By Long Sambo
Kratie Province, Cambodia, September 21, 2016
Two commune chiefs and tourist boat operators in Kratie province have expressed their dissatisfaction over the construction of Don Sahong Dam, saying people’s living conditions will be getting worse while biodiversity – including rare fish species and dolphins in the lower Mekong River – are facing a threat of becoming extinct in the future if the Lao dam proceeds with its construction.
The tourist boat operators and the two commune chiefs in Sambo district voiced their concerns to some 30 Cambodian journalists who were on a field visit, as part of a three-day training workshop on reporting on environmental impact and EIA organized by the Cambodia Institute for Media Studies and supported by the USAID-funded Mekong Partnership for the Environment during July 14-16, 2016.
Mr. Chum Savorn, Chief of Sambo District, said he was worried about the decline of the fishery and since 2002 rare fish species like dolphins have been facing a threat of becoming extinct due to the Don Sahong Dam. The commune chief continued that millions of people along the Mekong River would lose their livelihoods and daily income if the dam continued to be built.
He said the people in his commune made their living by fishing both legally and illegally apart from doing their rice farming though the local authority had tried to stop illegal activities due to the few and poorly trained officers.

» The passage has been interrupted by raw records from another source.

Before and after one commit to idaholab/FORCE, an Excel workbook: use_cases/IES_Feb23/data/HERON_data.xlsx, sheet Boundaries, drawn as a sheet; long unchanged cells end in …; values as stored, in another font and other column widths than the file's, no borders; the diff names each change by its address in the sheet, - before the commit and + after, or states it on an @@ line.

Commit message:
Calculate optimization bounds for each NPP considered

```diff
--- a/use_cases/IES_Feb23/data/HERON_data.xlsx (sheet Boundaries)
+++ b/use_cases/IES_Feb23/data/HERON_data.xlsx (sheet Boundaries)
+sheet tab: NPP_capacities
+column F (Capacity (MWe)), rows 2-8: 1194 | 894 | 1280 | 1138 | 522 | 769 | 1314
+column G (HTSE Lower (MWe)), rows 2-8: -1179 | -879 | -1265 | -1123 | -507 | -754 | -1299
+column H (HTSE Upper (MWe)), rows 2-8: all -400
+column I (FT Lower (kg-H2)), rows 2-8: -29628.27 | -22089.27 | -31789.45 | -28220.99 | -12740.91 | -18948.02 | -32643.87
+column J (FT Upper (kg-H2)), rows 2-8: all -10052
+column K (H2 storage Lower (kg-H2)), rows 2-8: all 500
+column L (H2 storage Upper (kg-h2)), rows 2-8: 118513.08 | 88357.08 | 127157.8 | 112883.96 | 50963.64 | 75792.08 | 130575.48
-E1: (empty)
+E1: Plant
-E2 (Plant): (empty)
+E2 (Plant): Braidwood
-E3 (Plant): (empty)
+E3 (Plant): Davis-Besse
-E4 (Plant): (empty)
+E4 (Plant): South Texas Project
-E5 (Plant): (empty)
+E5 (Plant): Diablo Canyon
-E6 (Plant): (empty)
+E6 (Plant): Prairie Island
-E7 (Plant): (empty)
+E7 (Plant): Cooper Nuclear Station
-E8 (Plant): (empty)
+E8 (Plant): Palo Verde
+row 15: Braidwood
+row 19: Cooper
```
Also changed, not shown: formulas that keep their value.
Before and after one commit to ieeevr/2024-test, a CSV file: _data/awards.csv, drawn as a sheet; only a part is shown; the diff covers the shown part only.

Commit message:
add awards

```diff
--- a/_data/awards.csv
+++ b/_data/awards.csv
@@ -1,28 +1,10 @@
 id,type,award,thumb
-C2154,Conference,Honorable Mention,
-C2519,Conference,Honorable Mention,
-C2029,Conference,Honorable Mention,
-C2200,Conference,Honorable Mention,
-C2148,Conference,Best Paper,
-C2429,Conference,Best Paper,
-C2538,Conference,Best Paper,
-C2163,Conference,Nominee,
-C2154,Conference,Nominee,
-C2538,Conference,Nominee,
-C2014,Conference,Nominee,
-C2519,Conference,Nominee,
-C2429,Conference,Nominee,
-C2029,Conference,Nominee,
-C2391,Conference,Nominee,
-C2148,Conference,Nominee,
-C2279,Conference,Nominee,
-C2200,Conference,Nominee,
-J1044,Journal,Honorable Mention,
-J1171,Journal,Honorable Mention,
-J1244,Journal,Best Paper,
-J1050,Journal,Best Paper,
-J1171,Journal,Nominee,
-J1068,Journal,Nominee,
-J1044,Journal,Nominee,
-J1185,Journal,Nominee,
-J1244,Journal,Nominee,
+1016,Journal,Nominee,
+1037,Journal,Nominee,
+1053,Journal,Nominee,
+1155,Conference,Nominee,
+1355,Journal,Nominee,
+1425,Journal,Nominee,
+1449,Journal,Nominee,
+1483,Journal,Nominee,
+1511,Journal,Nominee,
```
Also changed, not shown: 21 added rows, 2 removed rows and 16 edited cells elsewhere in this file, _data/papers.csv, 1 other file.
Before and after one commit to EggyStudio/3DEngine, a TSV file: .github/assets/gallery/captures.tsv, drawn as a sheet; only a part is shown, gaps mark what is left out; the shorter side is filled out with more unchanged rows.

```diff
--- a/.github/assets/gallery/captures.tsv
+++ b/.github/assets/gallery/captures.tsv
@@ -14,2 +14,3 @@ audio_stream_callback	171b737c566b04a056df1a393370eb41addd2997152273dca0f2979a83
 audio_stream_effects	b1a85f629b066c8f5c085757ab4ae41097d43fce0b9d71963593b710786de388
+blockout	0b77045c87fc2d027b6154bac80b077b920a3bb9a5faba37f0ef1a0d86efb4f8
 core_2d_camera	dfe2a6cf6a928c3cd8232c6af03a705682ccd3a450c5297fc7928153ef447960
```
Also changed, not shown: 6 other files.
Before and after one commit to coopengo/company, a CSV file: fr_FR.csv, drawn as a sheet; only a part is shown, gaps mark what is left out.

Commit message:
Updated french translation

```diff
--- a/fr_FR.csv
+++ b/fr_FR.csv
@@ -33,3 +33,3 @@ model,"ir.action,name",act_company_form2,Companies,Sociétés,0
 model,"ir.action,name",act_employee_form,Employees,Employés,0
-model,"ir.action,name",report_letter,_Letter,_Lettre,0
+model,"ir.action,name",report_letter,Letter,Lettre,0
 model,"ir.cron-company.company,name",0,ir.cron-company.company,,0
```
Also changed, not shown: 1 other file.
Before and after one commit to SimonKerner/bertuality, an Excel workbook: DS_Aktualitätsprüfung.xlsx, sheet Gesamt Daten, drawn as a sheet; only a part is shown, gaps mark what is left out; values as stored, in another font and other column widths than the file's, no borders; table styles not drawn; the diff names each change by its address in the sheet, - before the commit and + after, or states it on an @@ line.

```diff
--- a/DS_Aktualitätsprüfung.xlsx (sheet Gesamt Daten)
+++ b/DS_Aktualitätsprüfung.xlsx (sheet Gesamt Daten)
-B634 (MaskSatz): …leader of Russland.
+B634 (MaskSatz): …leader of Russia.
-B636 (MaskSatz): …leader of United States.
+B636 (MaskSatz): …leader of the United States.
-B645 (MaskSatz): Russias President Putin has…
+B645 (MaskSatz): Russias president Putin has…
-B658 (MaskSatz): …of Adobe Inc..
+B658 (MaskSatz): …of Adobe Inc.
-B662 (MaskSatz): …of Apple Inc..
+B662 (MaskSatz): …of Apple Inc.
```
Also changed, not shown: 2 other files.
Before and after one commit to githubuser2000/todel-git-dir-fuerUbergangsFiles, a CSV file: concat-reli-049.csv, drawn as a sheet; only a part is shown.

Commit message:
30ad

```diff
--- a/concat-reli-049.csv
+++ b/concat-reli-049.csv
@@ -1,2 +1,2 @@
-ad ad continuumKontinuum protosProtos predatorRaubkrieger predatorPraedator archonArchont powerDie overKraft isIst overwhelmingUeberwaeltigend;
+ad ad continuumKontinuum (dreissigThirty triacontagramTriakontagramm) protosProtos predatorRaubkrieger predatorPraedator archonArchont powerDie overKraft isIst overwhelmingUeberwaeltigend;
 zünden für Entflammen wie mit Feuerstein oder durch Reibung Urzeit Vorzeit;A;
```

Mr. Savorn said during the last two years the people’s living conditions had also been affected by climate change, draught, and farmers’ spending a bigger investment on crops with less profits and cheaper price. After the Don Sahong dam started its construction in 2014, he said all fish species, especially dolphins in the Kampi, Peak Vek and Koh Pdao Coservation Areas, had migrated from Kampi up and down to the Lao border in Steung Treng province.
Mr. Ouk Savy, Koh Knhae Commune Chief, said his commune stretched along the Mekong River over an area of 25 square kilometers and the people in the commune made their living by farming and collecting palm juice in addition to fishing. After draught, he said people had sold their cattle and bought mechanic ploughs but they had to spend a lot on fuel while making a small profit.
With regards to fishery, Mr. Savy said that in the past the river within Koh Knhae commune had an abundance of fish, including the Mekong dolphins. However, he said things had changed after the construction of the dam.
The two commune chiefs said they were worried that fish species in the Mekong River, especially dolphins, would disappear when the Don Sahong Dam closed its gates after the construction is completed.
Mr. Sor Sokchea, Deputy Head of the Tourist Boat Operators Association based at Kampi, Kratie province, said the Mekong dolphins had helped generate income for the local people but they would also lose their livelihoods after the construction of the dam.
While indicating that the tourist boat operators and other vendors would return to rice farming, Mr. Sokchea said he would like to appeal to the government to help stop the construction of the Don Sahong Dam, which is only one kilometer from the Mekong dophin sanctuary in Cambodia.
The 260-megawatt Don Sahong Dam is located in Champa Sak province in Laos, began its construction in 2014.
This story was produced in collaboration with The Mekong Eye and Mekong Matters Journalism Network through a field workshop for journalists. The journalist and their outlet retain full editorial and copyright control. Translation by The Mekong Eye, Read the original on Apsara TV.
Lead photo: Sunset on Mekong River, Photo: Pixabay